* [WORK REQUIRED]: Answer with a single number stating how many lines of the entries below include the string "tokens".

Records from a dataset
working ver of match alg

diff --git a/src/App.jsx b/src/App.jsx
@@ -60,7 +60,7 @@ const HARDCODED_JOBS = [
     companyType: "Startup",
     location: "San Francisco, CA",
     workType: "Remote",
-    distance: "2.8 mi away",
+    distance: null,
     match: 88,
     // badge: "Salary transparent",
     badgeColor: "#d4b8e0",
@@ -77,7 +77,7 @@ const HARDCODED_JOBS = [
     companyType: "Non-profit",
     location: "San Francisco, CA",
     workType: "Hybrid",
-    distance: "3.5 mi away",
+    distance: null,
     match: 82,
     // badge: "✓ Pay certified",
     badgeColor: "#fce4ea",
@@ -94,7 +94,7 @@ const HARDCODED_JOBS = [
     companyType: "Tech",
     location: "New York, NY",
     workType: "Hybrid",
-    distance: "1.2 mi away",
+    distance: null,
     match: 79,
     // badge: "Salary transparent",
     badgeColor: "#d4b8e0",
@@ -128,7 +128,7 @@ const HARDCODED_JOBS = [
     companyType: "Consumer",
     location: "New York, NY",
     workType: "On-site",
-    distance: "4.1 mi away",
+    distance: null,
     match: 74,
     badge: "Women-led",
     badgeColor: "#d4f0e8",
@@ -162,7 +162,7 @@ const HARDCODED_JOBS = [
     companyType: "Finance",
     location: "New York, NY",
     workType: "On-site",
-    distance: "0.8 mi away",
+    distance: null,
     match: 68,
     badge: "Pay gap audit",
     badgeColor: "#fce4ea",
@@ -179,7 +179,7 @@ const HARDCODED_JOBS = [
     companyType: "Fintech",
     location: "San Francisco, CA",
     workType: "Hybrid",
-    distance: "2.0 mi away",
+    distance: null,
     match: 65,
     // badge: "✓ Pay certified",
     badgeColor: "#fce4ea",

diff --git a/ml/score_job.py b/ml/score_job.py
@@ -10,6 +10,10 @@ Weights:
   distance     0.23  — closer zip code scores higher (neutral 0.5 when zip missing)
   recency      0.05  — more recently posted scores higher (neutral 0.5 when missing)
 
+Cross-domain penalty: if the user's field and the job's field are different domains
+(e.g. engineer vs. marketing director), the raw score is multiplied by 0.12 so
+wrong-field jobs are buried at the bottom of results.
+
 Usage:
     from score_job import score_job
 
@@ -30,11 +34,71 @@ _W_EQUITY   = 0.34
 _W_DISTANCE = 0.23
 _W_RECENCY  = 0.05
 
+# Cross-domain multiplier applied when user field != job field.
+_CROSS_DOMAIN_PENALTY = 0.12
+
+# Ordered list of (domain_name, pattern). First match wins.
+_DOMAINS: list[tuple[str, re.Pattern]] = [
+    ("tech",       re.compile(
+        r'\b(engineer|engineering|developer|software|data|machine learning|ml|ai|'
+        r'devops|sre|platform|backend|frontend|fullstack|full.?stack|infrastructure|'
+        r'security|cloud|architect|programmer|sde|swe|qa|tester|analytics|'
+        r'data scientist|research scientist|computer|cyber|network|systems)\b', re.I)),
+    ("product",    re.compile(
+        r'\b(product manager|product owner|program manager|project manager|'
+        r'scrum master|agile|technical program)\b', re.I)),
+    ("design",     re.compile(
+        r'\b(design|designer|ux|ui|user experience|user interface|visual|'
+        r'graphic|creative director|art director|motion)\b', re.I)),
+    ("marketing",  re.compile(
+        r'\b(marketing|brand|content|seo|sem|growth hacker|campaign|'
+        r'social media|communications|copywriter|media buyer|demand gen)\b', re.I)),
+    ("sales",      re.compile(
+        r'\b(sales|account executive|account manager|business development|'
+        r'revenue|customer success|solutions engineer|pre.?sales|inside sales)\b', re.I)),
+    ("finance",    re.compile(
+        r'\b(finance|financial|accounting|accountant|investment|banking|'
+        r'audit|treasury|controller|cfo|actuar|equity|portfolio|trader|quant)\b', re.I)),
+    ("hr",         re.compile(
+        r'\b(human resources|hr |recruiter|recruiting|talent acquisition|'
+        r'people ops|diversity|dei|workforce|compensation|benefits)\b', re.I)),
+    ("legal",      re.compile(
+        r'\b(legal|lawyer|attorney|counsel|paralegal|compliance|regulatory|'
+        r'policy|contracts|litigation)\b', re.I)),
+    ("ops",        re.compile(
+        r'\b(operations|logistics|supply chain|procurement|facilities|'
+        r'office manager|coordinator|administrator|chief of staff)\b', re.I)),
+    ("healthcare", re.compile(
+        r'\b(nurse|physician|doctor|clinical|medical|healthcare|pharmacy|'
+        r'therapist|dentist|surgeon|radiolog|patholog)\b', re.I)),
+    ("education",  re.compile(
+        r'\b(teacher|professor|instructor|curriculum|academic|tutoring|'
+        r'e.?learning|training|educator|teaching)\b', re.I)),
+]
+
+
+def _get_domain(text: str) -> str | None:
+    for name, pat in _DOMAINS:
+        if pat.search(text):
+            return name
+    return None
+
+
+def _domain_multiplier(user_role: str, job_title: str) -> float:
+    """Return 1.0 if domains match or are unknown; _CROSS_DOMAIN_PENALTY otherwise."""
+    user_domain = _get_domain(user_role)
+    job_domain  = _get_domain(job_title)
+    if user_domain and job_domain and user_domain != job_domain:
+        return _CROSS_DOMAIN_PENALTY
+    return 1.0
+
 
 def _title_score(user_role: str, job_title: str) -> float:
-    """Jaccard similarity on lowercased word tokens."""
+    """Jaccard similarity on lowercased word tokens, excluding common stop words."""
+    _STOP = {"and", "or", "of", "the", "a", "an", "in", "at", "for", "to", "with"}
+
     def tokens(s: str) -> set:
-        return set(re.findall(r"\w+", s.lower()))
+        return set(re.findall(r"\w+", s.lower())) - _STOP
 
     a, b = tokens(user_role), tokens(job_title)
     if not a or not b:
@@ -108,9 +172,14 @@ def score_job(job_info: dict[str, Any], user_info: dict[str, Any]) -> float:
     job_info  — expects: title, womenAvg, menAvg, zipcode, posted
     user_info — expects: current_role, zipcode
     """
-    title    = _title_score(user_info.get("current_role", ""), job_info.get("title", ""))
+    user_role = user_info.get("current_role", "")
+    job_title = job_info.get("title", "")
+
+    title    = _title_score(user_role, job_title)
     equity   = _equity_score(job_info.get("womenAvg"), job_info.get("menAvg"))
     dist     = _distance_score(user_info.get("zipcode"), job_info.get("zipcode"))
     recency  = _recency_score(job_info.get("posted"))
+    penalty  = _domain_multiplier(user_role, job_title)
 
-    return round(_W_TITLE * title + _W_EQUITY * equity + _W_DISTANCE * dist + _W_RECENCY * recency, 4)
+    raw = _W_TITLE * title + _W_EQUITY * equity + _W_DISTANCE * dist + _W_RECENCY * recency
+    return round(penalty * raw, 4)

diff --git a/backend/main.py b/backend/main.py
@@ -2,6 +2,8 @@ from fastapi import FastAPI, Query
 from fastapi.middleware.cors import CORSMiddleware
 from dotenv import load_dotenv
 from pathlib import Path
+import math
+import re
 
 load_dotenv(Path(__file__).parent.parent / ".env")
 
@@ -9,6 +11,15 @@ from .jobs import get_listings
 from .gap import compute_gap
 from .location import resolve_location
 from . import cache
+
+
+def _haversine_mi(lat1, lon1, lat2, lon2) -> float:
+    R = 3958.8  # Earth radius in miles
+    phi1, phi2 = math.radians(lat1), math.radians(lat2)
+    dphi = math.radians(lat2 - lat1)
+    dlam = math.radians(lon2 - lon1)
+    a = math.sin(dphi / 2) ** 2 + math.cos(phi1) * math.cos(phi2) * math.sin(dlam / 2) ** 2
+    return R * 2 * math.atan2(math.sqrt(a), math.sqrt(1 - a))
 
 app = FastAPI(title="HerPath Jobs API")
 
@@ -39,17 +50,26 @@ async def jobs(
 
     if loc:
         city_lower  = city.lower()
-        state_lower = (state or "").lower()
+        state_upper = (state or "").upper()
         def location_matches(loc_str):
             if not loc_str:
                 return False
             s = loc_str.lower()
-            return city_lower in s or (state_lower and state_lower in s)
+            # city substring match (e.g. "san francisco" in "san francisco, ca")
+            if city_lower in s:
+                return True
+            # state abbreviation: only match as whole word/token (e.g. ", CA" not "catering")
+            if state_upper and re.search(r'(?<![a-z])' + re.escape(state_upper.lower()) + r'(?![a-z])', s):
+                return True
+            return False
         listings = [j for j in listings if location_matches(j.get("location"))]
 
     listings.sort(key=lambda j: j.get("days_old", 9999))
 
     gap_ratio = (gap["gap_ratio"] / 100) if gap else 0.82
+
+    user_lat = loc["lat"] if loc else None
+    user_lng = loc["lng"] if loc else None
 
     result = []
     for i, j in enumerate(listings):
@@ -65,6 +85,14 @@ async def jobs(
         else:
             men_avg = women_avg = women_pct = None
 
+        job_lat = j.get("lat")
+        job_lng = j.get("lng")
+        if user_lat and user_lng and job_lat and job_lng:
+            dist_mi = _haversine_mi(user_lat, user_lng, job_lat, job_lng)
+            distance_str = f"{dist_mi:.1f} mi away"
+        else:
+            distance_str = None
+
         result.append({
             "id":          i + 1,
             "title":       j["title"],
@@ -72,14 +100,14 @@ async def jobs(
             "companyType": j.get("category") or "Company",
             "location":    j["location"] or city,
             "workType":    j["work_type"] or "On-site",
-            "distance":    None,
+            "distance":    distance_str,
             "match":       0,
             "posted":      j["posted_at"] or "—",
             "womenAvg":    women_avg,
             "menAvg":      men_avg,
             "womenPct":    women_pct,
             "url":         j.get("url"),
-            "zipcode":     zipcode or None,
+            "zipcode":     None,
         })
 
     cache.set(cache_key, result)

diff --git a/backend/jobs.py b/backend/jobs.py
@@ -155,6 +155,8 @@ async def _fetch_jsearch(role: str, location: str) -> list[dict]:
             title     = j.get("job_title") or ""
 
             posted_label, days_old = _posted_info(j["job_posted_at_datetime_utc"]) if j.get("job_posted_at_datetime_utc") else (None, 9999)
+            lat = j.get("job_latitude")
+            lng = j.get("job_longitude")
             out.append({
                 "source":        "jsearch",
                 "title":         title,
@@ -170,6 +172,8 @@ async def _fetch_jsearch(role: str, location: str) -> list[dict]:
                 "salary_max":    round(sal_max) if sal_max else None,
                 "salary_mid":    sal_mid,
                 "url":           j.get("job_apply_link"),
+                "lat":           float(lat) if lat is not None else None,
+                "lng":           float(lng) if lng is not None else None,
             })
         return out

* [RESULT OF THE TASK]: 4